BOISE, Idaho (AP) - Idaho lawmakers are gearing up to spend the final few weeks of the legislative session focused on transportation funding, including a key tool the Legislature hasn’t leveraged since 2005.
Last week, Republican state Sen. Bert Brackett, of Rogerson, introduced legislation to allow the state to borrow $300 million in bonds for road projects. The bill is expected to be debated during a hearing Thursday before the Senate Transportation Committee. Here’s a primer on what you need to know:
WHAT KIND OF BOND IS THIS?
Known as “Grant Anticipation Revenue Bonds” - or GARVEE bonds - these bonds allow states to pay for new road projects and repay it with future federal highway payments. It’s a shift from a pay-as-you-go method because it allows states to fund critical transportation projects without putting up the cash first.
As of December 2016, 25 states and three territories have issued over $20.4 billion in GARVEEs, according to the U.S. Department of Transportation.
WHY DOES IDAHO NEED IT?
Idaho currently doesn’t funnel general tax dollars to pay for the state’s aging roads and bridges. Instead it relies on revenue from the gas tax and registration fees to cover the costs. This system hasn’t been enough to keep up with the state’s maintenance, repairs and construction needs, leaving the state with a $262 million a year transportation deficit. Republican lawmakers have already shot down an attempt to raise the gas tax earlier this legislative session. Using a GARVEE bond is one of the remaining options lawmakers have left before adjournment to boost Idaho’s transportation budget.

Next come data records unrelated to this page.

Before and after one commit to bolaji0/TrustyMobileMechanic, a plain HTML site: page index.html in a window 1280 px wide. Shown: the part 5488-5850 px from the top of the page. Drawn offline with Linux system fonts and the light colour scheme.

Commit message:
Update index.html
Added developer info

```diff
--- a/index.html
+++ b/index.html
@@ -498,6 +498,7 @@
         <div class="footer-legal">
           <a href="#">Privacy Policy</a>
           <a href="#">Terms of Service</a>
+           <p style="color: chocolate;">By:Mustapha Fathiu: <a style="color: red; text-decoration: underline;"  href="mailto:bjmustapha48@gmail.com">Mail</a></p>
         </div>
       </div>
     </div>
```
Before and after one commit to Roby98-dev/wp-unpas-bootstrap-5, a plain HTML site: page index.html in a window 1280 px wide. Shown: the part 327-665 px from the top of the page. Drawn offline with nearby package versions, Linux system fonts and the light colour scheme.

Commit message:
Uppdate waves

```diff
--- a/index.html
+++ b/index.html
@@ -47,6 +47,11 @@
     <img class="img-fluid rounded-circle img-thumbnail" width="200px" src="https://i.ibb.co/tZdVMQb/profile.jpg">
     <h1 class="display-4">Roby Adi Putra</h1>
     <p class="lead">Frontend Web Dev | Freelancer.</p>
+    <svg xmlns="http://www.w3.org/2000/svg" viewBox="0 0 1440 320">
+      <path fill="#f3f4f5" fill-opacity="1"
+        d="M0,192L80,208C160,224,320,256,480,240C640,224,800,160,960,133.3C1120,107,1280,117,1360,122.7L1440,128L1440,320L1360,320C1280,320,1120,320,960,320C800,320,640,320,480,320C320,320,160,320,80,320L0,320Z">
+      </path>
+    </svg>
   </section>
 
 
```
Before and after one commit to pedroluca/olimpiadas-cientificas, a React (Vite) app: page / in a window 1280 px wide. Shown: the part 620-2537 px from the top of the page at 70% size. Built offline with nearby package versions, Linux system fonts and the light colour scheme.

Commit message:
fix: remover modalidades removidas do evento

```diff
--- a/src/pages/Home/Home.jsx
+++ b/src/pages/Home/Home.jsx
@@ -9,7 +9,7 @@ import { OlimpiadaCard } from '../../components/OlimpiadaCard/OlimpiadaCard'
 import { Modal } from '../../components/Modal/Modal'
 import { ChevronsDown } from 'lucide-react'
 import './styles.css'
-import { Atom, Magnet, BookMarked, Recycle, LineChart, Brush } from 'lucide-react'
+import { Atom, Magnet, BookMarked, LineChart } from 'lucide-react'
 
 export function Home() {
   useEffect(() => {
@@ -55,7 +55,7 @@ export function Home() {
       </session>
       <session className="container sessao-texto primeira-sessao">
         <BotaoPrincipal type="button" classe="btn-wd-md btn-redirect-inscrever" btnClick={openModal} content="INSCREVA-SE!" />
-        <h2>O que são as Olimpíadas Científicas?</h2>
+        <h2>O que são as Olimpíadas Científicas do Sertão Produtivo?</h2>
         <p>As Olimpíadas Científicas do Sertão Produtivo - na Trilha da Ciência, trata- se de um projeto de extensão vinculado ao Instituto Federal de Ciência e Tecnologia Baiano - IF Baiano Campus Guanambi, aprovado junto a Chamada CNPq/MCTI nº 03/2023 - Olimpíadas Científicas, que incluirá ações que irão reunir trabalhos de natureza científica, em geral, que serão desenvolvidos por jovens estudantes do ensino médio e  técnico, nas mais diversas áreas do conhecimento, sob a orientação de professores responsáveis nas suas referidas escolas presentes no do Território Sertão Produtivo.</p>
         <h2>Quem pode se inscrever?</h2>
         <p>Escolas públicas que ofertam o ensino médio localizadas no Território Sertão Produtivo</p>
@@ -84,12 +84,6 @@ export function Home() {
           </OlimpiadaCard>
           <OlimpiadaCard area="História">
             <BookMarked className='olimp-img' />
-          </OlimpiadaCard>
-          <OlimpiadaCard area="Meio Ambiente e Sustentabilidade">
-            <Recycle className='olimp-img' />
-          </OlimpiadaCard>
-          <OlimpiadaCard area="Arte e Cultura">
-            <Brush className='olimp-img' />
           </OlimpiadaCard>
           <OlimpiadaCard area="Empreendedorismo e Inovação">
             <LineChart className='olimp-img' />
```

HAS IDAHO USED GARVEE BONDS BEFORE?
Yes. Idaho first used these bonds in 2005 as part of an ambitious proposal first pitched former Gov. Dirk Kempthorne. The plan originally allowed Idaho to borrow $1.6 billion to improve 258 miles identified in Idaho’s 13 most clogged and crumbling traffic corridors. That projected was eventually trimmed to just $857 million to add relief to six traffic corridors.
That project was eventually completed in 2015. Currently, Idaho still owes $564.2 million, which won’t be paid off until 2031.
WHAT DOES THIS NEW PROPOSAL DO?
Brackett’s proposal lists 12 out of the 13 corridors first identified in 2005 that would be funded with GARVEE bonds. These projects include building a new Snake River bridge in south-central Idaho and making improvements along U.S. 30 in eastern Idaho. However, all projects would require approval from the Legislature first.
The plan is expected to be heavily edited if it makes it over to the House, but Brackett said he will fight to carve out GARVEE funding before the anticipated March 24 adjournment.
Copyright © 2021 The Washington Times, LLC.